I was self reliant.
I wasn’t afraid of the emptiness of home.
We’d barge through the foyer shouting, bickering,
Flip on the TV, fill the clock ticking silence with sound.
Noise as a way of forgetting you're alone.
I could do what I wanted
I liked being alone
I could run and shout,
Boss my little sisters
Pound the basketball against the cement,
Chuck a tennis ball against a cinder block wall
That had a strike zone chalked in the middle,
At least until mom got home
And had to take her nap.
I preferred being alone.
I didn’t wear the key around my neck
Dangling from a red yarn necklace
Like some scarlet letter of abandonment.
I stuck it bare under the front porch mat.

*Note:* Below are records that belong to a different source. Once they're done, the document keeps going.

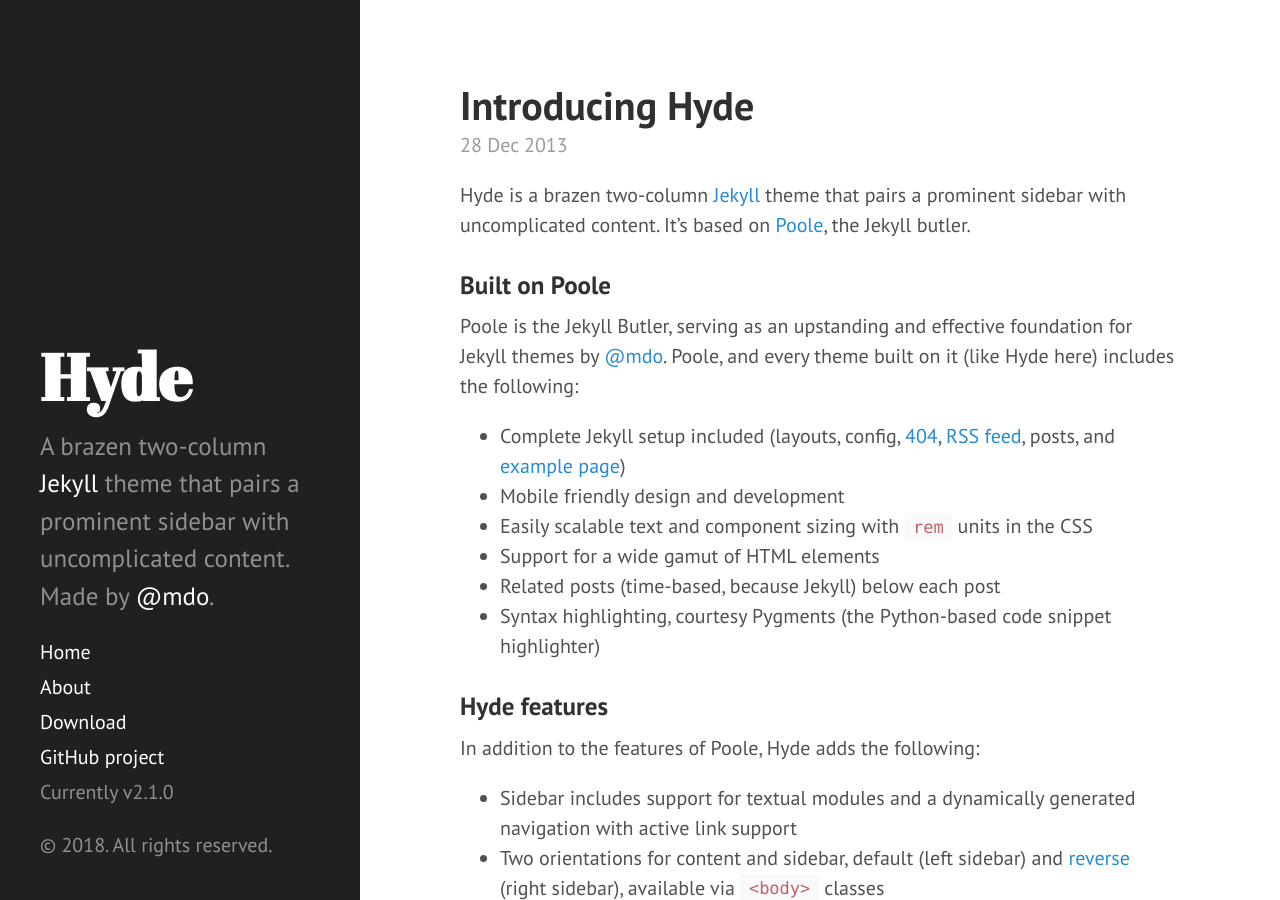
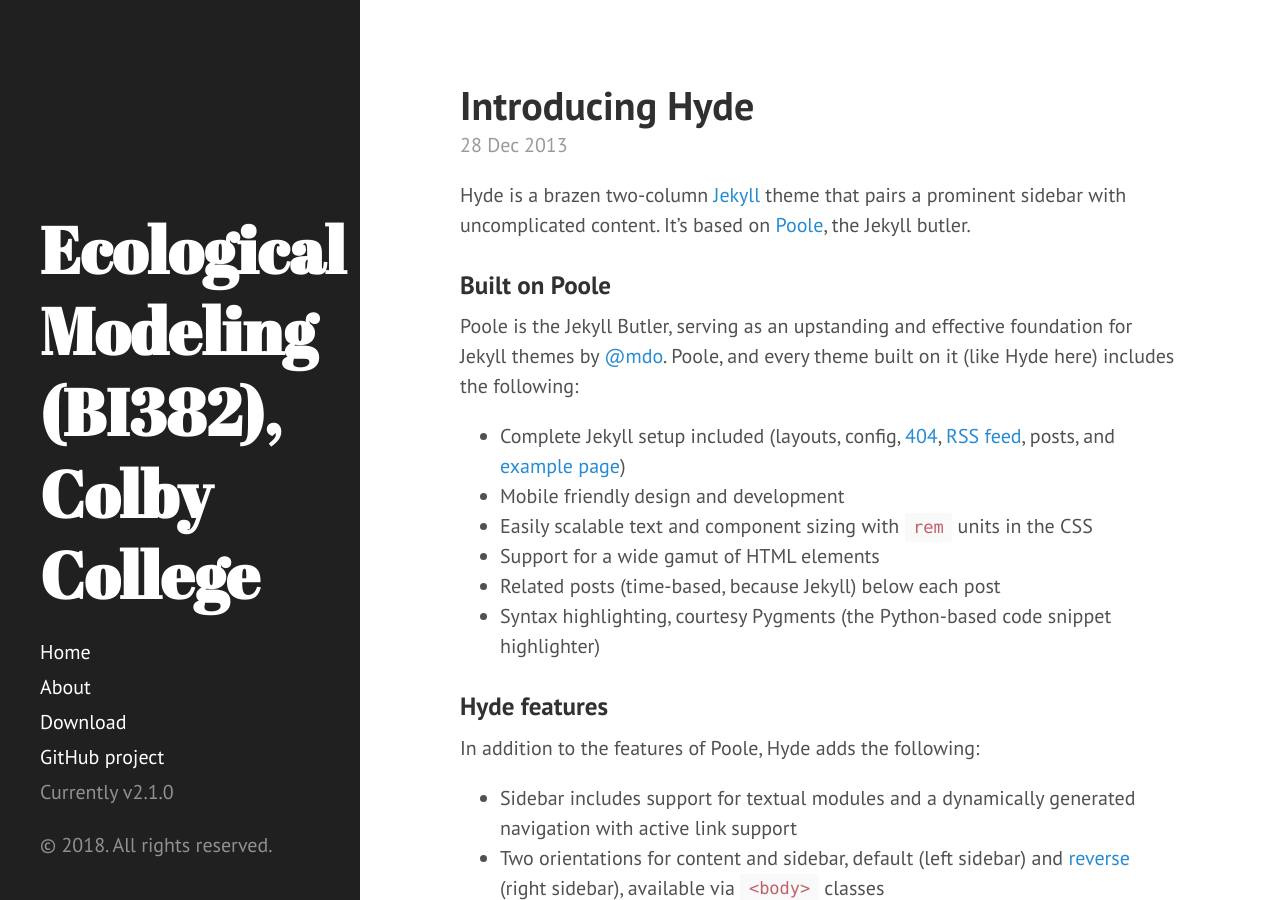
Before and after one commit to ColbyEcology/BI382_2018_Spring, a Jekyll site: the page built from index.html, in a window 1280 px wide and 900 px high. Built offline with Jekyll 4.4.1, drawn with Linux system fonts in a browser that asks for light colours; Markdown is read by kramdown in place of the engine named in the settings; the list of posts is cut into pages by our own code.

Commit message:
Added configuation information

```diff
--- a/_config.yml
+++ b/_config.yml
@@ -6,15 +6,15 @@
 permalink:        pretty
 
 # Setup
-title:            Hyde
+title:            Ecological Modeling (BI382), Colby College
 tagline:          'A Jekyll theme'
-description:      'A brazen two-column <a href="http://jekyllrb.com" target="_blank">Jekyll</a> theme that pairs a prominent sidebar with uncomplicated content. Made by <a href="https://twitter.com/mdo" target="_blank">@mdo</a>.'
-url:              http://hyde.getpoole.com
+description:      ''
+url:              http://ecologistchris.github.io
 baseurl:          /
 
 author:
-  name:           'Mark Otto'
-  url:            https://twitter.com/mdo
+  name:           'Chris Moore'
+  url:            https://mutualismecology.com
 
 paginate:         5
 
```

We were poor and unaccomplished and white.
Mom did her best.
She worked and went to school
And on Sundays made giant platters
Of food meant to last all week.
Ragu spaghetti, pots of powder mix chili, tuna casseroles
Tin bowls of raspberry jello, halibut stenciled with soft white bones
Frozen peas, tater tots, chalky lima beans.
A Lutheran pastor brought groceries once a month,
The one chance we had to eat the good stuff
Like Pringles and Cheetos,
Like Frosted Flakes and Count Chocula
Instead of the usual off-brand Cheerios
You had to scoop from a plastic bag.
I had a special token for school lunches
All through middle school.
Green for reduced, red for free.
I kept mine in my pocket until the last minute
So no one would see.
But the lunch lady always made me show
When it was my turn to pay.
Later on, I packed my own lunch.
Ate salami with cheese
Enfolded in a slice of wheat.
A browning banana, a baggie of mini pretzels,
An oatmeal cream pie smashed flat.
Counselors called me out of class
To discuss my adjustments
To living in a “broken home”.
But it wasn’t broken, I told them.
The walls were solid,
Our roof never leaked.
Winter air may have gusted through our windows
But none of them were cracked.
Maybe they saw the fissures in me.
We went to JC Penny in downtown Massillon every fall
For wool sweaters and corduroy pants.
My winter coat was a second hand Oakland Raiders job
That didn’t quite fit and smelled
Like I’d been zipped inside an old church closet.
Sometimes we got hand me down
Toys from the Burgess boys
(Friends of my moms before the divorce)
Who played hockey and baseball
And had a pool in their backyard
And all the things I ever wanted,
Like a cool mom who laughed a lot and swore
And had snacks on plates waiting after school.
One Christmas I got Scott's
Old talking robot
That I used to covet.
But I found I liked it better
When it wasn't my own.
Other kids I knew had Intellivision or Atari,
Foosball, bumper pool,
Ping pong tables in the garage,
Weight sets in the basement,
Bedrooms walls laced with baseball pennants
Signed posters of Mike Eruzione
Model airplanes and action figures on shelves.
And cable TV with millions of channels.
I never had anyone over.
I didn’t want anyone to see my own bare walls
The paucity of toys and gadgets
Or the TV set with the rabbit ears and broken dials,
The way I had to use pliers to change the channels.
When a pack of neighborhood boys rode by on bikes
I ran inside in case they thought of stopping
And interrupting my secret solo games.
I hid and peered from behind the curtains
Until they turned the corner and were gone.
I was responsible.
I was in charge.
I yelled at my sisters
To finish their chores.
When darkness fell
I turned the porch lights on
And locked all the doors.
I was the latchkey kid
Who grew up to be a latchkey man
Carrying around a ring of keys
That unlocked all the doors
To lonesome secret places
Sheltering all I came to love.